*TASK DESCRIPTION*:
Nothing but a number belongs in the answer: how many lines of the records below contain the string "Issues".

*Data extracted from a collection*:
=-=-=

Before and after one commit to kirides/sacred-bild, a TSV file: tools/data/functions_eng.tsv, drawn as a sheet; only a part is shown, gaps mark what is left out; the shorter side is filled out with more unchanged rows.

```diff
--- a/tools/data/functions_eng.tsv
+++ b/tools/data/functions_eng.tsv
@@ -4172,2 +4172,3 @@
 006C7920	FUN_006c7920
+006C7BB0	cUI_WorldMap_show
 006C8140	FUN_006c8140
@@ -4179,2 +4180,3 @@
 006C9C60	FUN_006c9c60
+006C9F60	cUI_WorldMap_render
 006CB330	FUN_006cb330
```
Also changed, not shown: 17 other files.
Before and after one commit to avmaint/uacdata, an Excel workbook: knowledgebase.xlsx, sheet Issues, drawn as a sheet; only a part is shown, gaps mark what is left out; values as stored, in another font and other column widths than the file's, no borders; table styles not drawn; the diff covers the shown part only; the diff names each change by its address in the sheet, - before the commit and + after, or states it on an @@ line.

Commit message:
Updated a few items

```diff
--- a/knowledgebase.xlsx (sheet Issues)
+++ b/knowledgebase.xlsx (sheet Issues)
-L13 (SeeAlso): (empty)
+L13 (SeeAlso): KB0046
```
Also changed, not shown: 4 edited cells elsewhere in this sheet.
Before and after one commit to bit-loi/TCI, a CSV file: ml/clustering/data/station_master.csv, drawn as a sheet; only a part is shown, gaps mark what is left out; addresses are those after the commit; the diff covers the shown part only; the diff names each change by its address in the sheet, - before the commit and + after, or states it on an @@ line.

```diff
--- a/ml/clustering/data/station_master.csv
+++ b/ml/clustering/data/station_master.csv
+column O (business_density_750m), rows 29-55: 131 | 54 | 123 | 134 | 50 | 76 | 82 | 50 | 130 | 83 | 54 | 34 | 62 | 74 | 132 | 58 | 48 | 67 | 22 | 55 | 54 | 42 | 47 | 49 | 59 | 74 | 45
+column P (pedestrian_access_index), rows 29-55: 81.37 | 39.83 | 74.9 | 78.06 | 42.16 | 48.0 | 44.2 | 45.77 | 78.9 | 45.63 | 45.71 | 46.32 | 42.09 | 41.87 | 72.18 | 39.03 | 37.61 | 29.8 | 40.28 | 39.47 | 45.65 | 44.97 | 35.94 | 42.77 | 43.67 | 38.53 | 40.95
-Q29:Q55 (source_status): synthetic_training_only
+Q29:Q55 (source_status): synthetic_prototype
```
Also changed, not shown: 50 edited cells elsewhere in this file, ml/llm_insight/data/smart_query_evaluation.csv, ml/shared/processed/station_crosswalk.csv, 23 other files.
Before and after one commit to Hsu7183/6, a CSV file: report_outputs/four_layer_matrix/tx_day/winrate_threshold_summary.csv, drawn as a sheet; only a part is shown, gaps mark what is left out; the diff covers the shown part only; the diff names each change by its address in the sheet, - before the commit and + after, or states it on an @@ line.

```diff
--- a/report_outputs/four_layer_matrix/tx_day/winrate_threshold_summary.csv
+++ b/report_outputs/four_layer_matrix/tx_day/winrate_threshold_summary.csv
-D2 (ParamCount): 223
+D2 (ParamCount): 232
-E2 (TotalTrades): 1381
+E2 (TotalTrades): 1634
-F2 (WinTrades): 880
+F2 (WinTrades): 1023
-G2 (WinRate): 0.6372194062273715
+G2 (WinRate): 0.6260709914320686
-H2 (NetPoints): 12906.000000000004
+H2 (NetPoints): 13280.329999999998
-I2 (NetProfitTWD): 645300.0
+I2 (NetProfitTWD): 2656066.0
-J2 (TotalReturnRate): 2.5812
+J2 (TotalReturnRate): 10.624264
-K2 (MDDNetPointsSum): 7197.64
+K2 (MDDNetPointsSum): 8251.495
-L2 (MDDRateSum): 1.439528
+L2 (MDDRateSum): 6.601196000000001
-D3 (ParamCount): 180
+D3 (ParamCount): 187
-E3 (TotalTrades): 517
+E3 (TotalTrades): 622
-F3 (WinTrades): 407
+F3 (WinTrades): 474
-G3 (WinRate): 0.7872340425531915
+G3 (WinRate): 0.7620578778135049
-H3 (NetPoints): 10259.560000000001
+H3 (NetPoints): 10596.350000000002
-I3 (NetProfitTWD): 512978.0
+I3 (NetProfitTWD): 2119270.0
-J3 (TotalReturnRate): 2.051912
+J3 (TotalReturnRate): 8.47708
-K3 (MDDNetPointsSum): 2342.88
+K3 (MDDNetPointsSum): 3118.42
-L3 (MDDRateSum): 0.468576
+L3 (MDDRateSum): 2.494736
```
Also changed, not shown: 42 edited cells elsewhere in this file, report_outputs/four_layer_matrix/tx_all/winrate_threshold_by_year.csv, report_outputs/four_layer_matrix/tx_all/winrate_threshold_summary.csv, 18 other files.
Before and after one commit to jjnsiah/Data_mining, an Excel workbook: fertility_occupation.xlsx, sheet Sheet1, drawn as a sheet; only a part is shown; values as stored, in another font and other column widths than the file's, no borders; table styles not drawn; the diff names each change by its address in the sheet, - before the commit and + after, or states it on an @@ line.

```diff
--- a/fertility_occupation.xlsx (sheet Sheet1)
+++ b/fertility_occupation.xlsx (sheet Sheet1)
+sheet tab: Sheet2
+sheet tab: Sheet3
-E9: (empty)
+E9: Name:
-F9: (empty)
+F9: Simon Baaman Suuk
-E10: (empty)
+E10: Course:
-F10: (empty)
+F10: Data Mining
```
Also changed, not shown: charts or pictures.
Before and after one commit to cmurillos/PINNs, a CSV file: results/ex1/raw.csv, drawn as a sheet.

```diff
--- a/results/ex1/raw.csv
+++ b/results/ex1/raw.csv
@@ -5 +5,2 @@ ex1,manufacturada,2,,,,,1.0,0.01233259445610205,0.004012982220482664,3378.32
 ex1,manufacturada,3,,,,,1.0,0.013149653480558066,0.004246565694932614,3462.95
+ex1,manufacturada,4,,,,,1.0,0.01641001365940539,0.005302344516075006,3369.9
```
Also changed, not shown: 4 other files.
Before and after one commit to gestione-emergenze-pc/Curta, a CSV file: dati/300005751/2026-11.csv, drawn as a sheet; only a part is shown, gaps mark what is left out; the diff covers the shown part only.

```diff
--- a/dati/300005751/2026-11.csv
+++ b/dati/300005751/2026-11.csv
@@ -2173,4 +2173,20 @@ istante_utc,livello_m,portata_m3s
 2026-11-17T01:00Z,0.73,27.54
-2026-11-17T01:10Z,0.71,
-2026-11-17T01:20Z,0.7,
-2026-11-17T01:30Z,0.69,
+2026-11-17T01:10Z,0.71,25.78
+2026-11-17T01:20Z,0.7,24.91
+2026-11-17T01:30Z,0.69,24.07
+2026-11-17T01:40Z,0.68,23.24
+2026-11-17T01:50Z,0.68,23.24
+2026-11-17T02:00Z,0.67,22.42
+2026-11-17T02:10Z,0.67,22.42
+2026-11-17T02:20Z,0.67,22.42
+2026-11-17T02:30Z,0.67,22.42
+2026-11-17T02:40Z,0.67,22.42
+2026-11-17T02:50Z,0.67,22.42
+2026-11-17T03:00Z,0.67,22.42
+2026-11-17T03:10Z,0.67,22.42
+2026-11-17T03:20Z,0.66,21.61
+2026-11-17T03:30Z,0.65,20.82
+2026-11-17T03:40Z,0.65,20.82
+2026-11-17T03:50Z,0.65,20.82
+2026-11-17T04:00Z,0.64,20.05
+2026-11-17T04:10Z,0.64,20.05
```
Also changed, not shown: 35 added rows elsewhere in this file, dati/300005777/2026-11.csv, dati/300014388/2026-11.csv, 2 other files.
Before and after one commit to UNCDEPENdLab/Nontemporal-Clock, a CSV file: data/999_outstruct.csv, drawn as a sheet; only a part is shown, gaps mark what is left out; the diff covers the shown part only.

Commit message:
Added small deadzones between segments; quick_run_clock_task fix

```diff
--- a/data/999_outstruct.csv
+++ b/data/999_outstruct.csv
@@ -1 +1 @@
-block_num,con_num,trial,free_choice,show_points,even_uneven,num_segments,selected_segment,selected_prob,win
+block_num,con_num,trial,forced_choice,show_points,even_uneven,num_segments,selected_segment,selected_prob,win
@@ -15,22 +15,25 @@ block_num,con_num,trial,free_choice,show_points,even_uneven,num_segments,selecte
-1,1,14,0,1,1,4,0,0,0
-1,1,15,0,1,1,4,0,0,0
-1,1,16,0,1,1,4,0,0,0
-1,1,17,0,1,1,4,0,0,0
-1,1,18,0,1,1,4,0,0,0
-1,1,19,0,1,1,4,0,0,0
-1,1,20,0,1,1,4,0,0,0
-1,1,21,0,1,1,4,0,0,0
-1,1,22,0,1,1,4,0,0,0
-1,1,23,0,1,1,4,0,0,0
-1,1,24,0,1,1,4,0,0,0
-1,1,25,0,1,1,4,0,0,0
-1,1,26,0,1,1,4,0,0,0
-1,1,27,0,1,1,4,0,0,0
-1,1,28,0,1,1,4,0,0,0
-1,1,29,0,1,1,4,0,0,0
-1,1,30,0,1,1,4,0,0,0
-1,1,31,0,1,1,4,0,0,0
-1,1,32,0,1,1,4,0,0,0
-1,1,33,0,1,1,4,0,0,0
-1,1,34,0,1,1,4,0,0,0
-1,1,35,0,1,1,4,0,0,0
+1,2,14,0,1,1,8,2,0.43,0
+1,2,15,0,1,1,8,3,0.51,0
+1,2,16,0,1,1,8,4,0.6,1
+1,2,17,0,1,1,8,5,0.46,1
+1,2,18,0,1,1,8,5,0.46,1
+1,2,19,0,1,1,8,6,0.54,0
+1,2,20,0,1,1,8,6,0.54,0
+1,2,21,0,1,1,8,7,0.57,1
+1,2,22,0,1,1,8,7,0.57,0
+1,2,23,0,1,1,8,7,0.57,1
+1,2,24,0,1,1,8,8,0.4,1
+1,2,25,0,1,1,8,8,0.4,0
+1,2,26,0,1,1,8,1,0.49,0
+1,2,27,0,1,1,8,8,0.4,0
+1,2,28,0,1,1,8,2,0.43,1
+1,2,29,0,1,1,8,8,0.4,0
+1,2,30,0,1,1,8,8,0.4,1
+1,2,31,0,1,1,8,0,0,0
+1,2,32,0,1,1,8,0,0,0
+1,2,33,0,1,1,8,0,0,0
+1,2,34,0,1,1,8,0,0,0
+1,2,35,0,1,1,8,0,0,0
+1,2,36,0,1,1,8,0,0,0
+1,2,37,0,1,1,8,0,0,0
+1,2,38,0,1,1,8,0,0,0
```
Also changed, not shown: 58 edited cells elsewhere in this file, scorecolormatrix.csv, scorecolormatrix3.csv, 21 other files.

=-=-=

*OUTPUT*:
3